In the earlier part of this century, Harvard was viewed, in large measure correctly, as a bastion of Yankee privileges. Town-gown clashes took on the added dimension of ethnic squabbles. An Irish mayor named Sullivan would denounce a Yankee president of Harvard by the name of Conant: Boston newspaper headlines would recount the clash the next morning. For the most part, Harvard reacted to the Irish influx much as the Boston Brahmins had: the University made itself into a citadel and generally stood aloof from the rest of Cambridge.

The University did not stand completely aside; it would sometimes take note of the rest of Cambridge, but for the most part, only when it wanted to get something. Often, the contact was one which the other parts of Cambridge did not remember with any particular fondness; in the 1930's, for example, Harvard decided to build its Houses. They were constructed on the site of the Kerry Corner neighborhood, where a clan of local Irish politicians had grown up. Today, only one frame house at Plympton St. and Memorial Drive remains of this neighborhood.


At first glance; it might appear that the antagonism between Harvard and the rest of Cambridge should have lessened since the 1930's. Harvard no longer buys up massive tracts like Kerry Corners; the total land area of the University has expanded by only one-third since 1939. The old ethnic antagonisms have abated, indeed almost disappeared; Yankee Harvard no longer faces off against Irish Cambridge. Over the years, a series of Cambridge politicians and civic leaders have grown up to bridge the gap.

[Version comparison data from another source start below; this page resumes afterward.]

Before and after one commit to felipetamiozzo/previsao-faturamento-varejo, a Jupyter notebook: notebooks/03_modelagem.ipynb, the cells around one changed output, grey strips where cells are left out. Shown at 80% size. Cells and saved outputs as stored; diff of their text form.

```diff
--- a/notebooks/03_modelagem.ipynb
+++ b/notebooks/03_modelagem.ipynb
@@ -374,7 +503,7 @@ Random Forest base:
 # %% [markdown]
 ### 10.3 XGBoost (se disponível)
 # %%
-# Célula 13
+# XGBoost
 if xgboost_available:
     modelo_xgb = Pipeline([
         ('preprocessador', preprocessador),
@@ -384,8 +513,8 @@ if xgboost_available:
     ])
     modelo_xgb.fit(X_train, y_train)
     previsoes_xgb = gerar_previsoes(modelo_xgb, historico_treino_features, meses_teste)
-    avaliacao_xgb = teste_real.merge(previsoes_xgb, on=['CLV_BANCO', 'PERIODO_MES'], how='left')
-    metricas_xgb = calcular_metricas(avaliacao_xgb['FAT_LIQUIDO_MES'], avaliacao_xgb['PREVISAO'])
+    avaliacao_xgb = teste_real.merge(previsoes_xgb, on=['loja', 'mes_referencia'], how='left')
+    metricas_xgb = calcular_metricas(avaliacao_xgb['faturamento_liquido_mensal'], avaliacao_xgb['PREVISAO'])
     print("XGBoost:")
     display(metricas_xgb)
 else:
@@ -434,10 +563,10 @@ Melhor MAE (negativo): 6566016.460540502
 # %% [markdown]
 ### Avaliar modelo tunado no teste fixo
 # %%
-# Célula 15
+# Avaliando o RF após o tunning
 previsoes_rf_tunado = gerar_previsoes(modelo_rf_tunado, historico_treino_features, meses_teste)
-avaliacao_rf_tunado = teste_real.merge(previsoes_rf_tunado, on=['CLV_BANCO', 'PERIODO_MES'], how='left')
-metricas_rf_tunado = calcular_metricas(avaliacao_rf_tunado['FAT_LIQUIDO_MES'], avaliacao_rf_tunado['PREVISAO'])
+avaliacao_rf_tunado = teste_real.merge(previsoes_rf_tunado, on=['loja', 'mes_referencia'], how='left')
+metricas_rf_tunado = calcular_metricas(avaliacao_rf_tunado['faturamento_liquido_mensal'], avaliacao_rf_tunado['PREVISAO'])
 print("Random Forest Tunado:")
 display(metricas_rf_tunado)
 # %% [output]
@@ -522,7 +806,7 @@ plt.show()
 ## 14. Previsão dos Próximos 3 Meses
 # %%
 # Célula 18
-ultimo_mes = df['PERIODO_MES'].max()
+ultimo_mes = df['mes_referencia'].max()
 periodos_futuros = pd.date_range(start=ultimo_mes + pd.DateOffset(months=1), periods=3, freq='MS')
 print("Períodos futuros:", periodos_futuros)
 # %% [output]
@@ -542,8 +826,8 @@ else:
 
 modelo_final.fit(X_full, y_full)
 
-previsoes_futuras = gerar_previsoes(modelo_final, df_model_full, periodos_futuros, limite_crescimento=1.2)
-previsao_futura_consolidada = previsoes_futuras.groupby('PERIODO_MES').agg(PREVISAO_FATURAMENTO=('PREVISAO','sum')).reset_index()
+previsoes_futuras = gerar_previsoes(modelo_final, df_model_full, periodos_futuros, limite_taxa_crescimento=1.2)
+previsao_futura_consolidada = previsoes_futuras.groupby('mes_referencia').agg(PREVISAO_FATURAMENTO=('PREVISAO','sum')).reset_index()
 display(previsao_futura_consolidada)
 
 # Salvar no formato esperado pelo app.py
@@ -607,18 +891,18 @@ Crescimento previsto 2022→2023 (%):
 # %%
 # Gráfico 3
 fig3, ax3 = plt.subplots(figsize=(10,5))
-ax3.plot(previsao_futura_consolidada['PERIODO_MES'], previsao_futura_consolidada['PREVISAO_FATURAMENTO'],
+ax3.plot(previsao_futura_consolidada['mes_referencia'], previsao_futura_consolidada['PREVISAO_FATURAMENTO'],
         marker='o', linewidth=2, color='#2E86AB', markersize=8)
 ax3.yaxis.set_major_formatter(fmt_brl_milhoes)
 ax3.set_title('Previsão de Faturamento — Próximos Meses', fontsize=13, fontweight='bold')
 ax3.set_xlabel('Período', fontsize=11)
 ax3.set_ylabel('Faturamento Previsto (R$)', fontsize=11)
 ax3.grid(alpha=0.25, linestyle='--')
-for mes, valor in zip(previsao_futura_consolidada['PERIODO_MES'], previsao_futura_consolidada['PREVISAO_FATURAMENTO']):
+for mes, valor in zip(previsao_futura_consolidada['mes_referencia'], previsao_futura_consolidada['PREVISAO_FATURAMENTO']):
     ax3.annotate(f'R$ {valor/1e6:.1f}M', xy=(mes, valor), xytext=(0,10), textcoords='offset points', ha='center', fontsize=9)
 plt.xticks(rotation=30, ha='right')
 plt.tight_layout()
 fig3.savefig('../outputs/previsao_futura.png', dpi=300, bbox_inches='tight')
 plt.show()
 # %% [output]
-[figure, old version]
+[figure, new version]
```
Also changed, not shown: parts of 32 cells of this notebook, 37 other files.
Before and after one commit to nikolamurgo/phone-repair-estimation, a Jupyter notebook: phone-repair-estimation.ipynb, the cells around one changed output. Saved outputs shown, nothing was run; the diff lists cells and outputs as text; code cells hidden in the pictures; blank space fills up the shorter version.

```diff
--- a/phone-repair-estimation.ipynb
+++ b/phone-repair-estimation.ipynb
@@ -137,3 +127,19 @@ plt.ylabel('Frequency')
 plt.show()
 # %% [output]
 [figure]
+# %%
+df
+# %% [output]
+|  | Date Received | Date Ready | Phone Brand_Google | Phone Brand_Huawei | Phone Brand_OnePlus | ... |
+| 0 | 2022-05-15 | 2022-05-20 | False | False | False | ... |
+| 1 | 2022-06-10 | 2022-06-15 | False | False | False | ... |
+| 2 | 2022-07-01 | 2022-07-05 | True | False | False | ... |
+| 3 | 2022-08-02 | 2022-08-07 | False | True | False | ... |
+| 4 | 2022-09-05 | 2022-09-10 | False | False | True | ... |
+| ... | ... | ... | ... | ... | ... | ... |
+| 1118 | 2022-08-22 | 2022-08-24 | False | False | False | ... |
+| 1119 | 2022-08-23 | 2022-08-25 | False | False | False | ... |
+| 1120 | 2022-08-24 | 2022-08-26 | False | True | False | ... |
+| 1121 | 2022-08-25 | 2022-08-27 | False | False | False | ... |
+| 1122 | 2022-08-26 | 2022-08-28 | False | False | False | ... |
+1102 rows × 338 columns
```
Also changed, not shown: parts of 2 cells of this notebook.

Yet the split remains; there have probably been more local denunciations of Harvard and M.I.T. in the last 18 months than in the ten previous years. The universities have once again been attacked by a significant minority of local residents as bastions of privilege insensitive to the plight of the rest of the City.

In large part, the resurgence of anti-University sentiment is only significant of a deeper problem: Cambridge is now undergoing a period of agonizing change, a period which will almost certainly create a city substantially different from today's or that of twenty years ago. The universities are usually only indirectly responsible for the changes, yet since they are the bodies most in the public view, criticism has been concentrated on them.

None of the changes threatening the old Cambridge have as yet been fully realized, but their effects are already being felt. The most visible changes include:

Construction of a new NASA center and accompanying in development of technological firms in Tech Square.

The Kennedy Memorial Library which, although still delayed by problems of site clearance, will someday bring large numbers of tourists and scholars into the City.

Several planned expressways, primarily the Inner Belt, which will destroy substantial amounts of Cambridge's housing stock; about 1200 families will be displaced by the Belt alone.

Beyond these highly visible changes-and probably more important than them-is a shift in the composition of the population of Cambridge. In recent years, young professional people, students from various Boston universities, and enthusiasts of various varieties of hip culture have flocked to the City-attracted to it by the presence of the universities.

What all these changes mean is that the older Cambridge-the collection of cohesive, often ethnic neighborhoods-is being threatened. Little by little, the old balance between separate communities of University and non-University people is shifting. The new residents are not necessarily normally connected with the universities, but their life styles tend to make them look toward Harvard and M.I.T..

The measure both of the changes Cambridge is now experiencing and of the agony which those changes are causing is what has come to be called the City's "housing crisis." The crux of the problem is simple: Cambridge's housing stock is not large enough to accommodate all the people who want to live in the City. Generally more affluent than the older residents, the newcomers have bid up the price of housing.